◆ **EXERCISE AIM**: A single number is required: the count of lines in the records below that contain the word "config".
:: MATERIAL FOR THE TASK
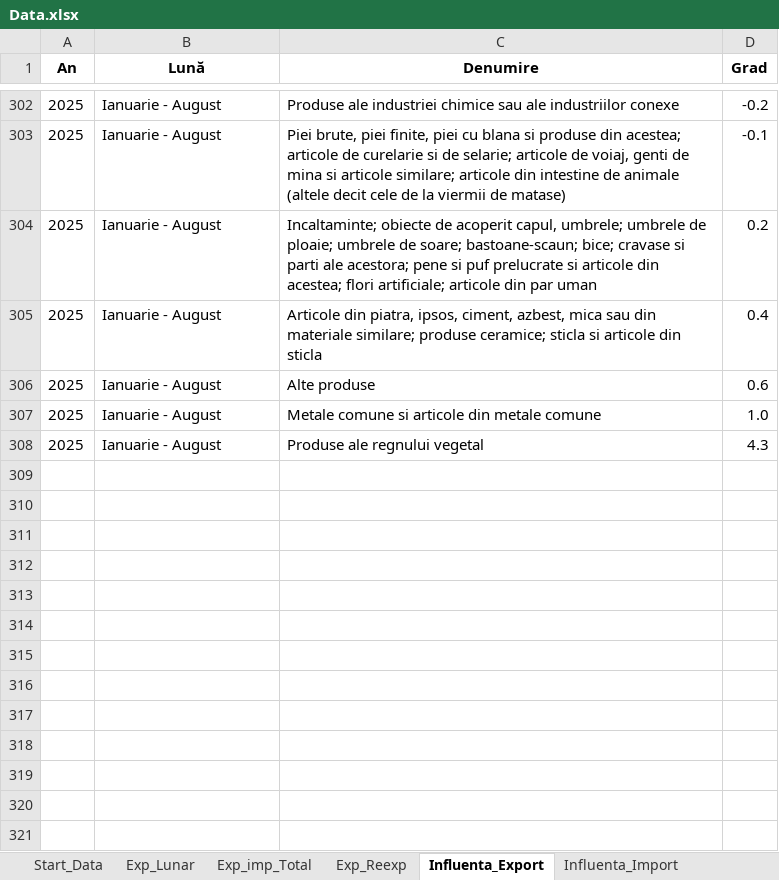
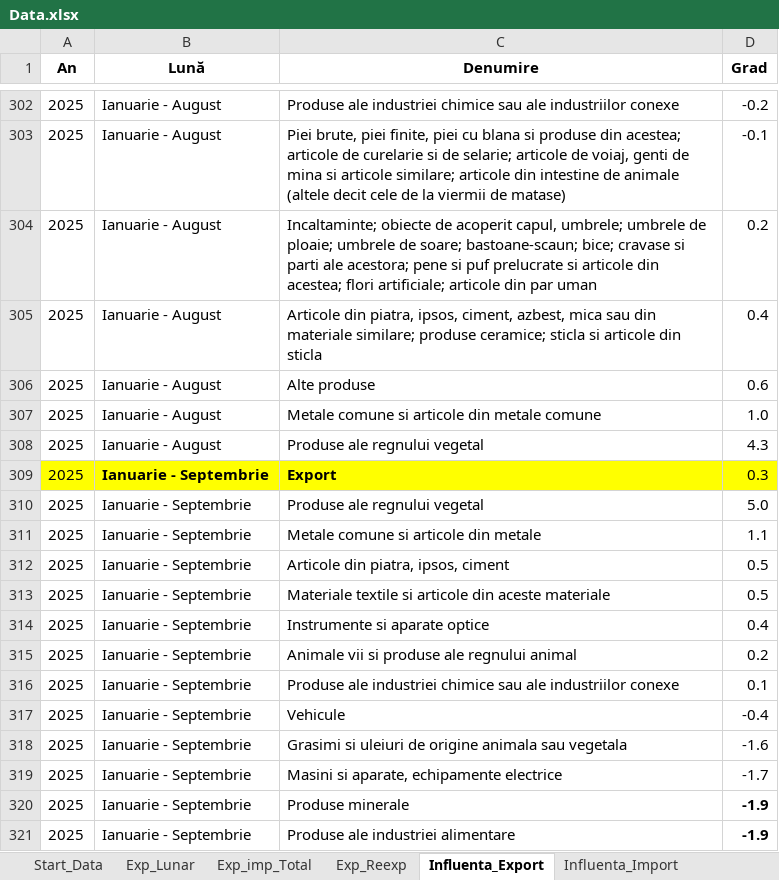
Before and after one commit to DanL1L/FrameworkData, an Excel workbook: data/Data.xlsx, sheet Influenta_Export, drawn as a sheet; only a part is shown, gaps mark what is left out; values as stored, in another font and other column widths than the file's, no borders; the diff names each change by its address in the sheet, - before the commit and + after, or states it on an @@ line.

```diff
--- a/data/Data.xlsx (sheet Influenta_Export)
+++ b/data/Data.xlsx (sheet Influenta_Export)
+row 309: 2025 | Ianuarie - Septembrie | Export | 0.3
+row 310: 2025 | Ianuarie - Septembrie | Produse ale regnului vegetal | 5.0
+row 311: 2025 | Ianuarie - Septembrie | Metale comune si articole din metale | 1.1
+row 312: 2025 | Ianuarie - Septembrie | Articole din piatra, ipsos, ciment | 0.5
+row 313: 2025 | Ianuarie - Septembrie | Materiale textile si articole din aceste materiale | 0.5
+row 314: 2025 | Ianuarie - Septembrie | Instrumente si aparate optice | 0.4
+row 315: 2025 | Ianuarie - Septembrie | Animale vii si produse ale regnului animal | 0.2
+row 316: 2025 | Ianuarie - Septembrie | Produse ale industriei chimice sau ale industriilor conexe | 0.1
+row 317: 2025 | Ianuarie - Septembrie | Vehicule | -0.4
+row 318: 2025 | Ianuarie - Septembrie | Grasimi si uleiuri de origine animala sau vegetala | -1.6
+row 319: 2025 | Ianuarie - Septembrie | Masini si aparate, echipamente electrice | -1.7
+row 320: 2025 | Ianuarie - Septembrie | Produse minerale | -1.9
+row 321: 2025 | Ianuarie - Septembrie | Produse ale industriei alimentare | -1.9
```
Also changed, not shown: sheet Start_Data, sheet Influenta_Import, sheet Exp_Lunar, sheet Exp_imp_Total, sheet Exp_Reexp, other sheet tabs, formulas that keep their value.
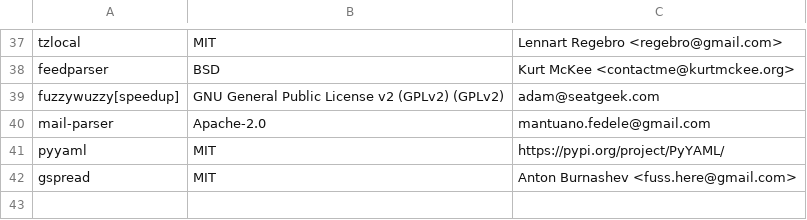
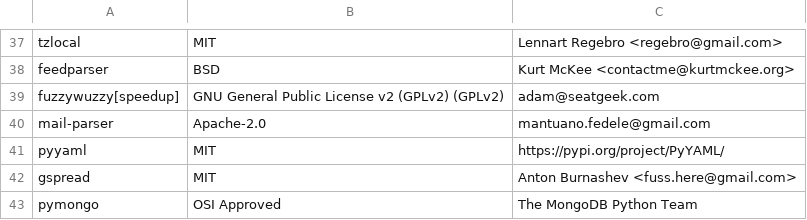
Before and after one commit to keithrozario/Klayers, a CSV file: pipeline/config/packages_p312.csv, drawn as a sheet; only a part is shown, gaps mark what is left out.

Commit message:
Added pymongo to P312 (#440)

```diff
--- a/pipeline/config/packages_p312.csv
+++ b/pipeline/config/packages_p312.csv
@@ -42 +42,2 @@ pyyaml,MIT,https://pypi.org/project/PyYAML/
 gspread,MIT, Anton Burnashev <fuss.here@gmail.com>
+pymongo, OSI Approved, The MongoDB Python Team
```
::::
◆ **RESPONSE TO THIS EXERCISE**: 3